Away from the Garrison, of course, there remains a largely unaltered Festival in the ‘older’ content that Blizzard tend to do little to alter over the years. You can still set fire to the Horde’s Wickerman from Stormwind, and bomb the Undercity with stink bombs to get your faction counterparts all riled up, and vice versa. In that regard very little has changed at all, except the key addition of two items for players to spend currency on: the Ancient Heirloom Armor Casing and Timeworn Heirloom Armor Casing will allow you to update heirloom armour, trinkets, shield or offhand items to L90/100 respectively. If you wonder why you can’t do weapons? That was offered in Brewfest, and presumably will be again at Winter Veil, with a monthly option to do the same at the Darkmoon Faire. This is Blizzard listening to criticism about using currency once you’ve bought all the seasonal items available, but it still does not go far enough, because for some heirlooms are not a decent incentive. However, Timewalking has shown that people respond favourably to Mounts and Toys as encouragements to play. I’d expect to see this model being far more prevalent as a result in future.

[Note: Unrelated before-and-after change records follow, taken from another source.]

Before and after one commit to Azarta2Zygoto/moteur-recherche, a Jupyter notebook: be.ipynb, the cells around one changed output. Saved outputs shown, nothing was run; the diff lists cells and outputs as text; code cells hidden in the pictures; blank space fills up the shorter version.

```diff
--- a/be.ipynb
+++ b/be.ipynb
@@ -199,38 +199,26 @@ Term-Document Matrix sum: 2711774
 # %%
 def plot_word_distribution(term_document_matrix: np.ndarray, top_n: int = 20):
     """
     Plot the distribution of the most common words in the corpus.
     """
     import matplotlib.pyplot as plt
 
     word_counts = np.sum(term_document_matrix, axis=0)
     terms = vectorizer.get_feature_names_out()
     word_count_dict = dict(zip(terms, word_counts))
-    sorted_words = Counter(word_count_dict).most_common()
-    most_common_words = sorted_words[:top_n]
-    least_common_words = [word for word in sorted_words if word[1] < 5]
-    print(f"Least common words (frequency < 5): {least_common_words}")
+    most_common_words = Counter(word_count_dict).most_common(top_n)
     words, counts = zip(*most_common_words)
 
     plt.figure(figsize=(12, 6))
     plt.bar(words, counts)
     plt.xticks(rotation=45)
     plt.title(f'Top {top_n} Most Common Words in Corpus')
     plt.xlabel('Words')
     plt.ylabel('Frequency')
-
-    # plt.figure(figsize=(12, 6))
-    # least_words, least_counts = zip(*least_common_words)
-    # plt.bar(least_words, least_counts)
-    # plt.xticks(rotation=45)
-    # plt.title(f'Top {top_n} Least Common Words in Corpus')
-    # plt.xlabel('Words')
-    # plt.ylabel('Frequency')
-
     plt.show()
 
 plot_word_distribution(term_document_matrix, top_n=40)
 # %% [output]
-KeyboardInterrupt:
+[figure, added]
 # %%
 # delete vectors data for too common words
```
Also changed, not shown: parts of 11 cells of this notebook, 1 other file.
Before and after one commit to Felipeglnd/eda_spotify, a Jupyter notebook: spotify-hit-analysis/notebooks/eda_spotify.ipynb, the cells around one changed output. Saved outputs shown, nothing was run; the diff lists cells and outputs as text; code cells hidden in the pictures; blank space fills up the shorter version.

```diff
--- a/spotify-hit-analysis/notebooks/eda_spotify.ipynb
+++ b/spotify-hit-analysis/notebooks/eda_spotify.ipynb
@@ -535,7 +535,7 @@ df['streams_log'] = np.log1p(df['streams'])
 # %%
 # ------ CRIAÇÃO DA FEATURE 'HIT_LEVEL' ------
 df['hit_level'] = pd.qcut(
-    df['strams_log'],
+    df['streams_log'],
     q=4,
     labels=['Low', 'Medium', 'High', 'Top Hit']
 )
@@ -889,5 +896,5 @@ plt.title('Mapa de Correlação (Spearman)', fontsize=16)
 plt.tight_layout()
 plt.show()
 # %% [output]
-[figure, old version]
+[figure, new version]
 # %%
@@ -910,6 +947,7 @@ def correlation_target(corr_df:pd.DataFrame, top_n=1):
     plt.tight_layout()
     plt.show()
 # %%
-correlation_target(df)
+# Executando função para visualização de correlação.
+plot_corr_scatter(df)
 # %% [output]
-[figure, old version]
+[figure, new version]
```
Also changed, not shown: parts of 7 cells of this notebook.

All in all, Hallow’s End now has the feel of being something for everyone in game, whereas previously (and rather surprisingly) it seemed to exclude end game content as relevant. There is a real sense now of Blizzard grasping that the core audience that remains both active as players and sub-payers are not in game simply as raiders. This MMO is slowly evolving into something less competitive and far more casual than it has ever been at any point in its lifespan. That means placing more displacement activities into the roster, and acknowledging that expecting people to simply stay to raid may not be enough any more. The addition of a new slew of Timewalking dungeons from Cataclysm in the upcoming 6.2.3 patch (more on that next week) shows a company who appear to be read to respond a lot faster to criticism than they have been at any other point in the game’s history. From a personal standpoint, I have to say, I wish this had happened a year ago. I am amazed it took Blizzard this long to realise how potentially game changing it would be to give players the chance to pick and choose content for themselves, and that it took nearly half the player base departing in pretty much short order to expose the need inside Azeroth to give players a notion not simply of real immersion, but of having some real say in the game’s aesthetics.
Needless to say, Hallow’s End is definitely a step in the right direction.Related: Blizzard Entertainment, Column, Halloween, MMO, MMORPG, World of Warcraft, WoW Wednesday